Downsview was originally John Perkins Bull’s farm. Bull, a Justice of the Peace who settled in this area around 1842, named his farm “Downs View” as his property was situated on one of the highest elevations in Toronto. [This does not bode well for our 50+ minute bike ride to the flea market, but coming home, I anticipate hitting top speed.] Bull who balanced being a centre of justice with farming, included in the basement of  his farm house built a courtroom addition and a jail.  I’m sure they’ve remodelled extensively for the Nursing Home currently occupying The John Perkins Bull house (450 Rustic Road).

For 100+ years, Downview was its own self-sustaining area, with large post-WWII subdivisions, beautifully built churches, and lovely schools. In 1928 De Havilland Aircraft Company, followed by The Canadian Armed Forces set up military bases during World War Two. Following the end of the Cold War the  land was transformed into an urban park known as Downsview Park.

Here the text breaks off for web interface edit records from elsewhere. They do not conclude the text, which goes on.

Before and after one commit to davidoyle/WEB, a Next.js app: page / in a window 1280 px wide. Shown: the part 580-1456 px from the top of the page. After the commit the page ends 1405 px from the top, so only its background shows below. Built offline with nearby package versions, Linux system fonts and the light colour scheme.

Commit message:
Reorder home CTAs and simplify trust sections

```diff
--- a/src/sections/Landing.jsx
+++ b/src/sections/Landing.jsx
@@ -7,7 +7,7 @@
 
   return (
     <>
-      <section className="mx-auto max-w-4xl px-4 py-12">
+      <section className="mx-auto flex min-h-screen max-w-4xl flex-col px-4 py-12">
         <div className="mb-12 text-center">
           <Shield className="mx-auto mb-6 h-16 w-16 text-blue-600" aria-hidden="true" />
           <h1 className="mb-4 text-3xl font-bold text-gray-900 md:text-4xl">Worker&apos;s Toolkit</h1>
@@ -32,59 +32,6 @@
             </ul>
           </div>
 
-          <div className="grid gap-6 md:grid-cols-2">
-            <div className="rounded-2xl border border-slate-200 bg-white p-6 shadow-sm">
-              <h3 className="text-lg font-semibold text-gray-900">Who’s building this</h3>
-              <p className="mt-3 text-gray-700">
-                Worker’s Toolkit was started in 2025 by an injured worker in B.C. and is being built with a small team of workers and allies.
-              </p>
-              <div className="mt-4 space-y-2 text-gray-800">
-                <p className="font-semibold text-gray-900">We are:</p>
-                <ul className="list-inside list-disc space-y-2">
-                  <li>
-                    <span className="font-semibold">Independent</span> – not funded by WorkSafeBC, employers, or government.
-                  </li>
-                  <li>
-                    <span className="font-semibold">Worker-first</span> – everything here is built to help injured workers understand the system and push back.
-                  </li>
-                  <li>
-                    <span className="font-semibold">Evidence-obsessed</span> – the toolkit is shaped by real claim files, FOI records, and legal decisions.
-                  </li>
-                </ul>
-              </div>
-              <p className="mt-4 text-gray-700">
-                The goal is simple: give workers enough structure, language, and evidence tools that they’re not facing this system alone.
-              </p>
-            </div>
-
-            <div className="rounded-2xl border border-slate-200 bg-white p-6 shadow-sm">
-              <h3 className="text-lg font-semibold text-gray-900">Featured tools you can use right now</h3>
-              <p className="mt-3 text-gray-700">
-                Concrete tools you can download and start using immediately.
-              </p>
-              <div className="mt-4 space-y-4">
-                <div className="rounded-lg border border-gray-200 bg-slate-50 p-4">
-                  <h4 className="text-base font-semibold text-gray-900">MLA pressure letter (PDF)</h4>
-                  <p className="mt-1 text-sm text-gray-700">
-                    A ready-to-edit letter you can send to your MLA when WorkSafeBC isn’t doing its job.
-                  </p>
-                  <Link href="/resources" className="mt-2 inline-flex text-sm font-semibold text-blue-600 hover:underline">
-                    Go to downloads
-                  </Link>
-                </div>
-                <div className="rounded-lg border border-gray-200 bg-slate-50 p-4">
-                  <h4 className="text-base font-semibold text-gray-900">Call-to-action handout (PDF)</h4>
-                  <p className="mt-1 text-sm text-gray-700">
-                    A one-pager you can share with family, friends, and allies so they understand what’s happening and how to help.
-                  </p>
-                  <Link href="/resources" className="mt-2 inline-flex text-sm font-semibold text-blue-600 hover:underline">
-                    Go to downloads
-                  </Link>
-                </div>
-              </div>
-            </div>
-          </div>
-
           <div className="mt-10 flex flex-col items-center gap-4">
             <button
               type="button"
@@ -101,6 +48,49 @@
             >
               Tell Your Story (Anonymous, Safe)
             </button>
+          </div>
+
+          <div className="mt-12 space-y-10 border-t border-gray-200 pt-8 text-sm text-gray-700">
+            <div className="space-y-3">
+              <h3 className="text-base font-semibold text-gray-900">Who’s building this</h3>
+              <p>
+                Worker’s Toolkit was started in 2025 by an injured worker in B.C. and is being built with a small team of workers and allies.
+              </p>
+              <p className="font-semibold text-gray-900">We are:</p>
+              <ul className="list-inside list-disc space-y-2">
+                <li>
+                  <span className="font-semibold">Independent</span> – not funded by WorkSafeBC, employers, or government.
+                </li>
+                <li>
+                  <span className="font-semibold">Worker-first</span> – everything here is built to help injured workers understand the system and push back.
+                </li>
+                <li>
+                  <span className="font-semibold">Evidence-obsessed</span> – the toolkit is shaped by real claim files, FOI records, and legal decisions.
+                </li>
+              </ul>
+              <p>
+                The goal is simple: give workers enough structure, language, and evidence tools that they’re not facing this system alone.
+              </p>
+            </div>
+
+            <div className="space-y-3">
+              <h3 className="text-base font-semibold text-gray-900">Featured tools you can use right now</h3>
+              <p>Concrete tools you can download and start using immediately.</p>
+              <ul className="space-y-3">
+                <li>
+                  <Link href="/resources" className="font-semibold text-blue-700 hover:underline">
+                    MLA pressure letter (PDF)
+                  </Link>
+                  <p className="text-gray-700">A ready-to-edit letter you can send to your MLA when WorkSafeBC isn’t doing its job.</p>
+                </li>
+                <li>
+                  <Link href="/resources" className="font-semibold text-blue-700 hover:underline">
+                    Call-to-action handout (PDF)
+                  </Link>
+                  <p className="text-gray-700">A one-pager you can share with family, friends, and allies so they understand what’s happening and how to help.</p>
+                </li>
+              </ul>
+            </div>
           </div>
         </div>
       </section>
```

If you’re interested in learning a lot more about Downsview, check out From Oxford to Ontario : a history of the Downsview community

Today, we’re taking a tour of the over 600 friendly vendors of the Downsview Farmer’s Market offering unique merchandise from around the world.  I’m shocked we haven’t gone before, but I can only assume it’s because it’s so far without a car. Welp, After conquering the North for Torottawalk and Jane’s Walk, we’re pumped to head out on bikes and find bargains in consumer electronics, fashion clothing, jewellery, home furnishings, cosmetics, housewares, food produce and Downsview’s antique market.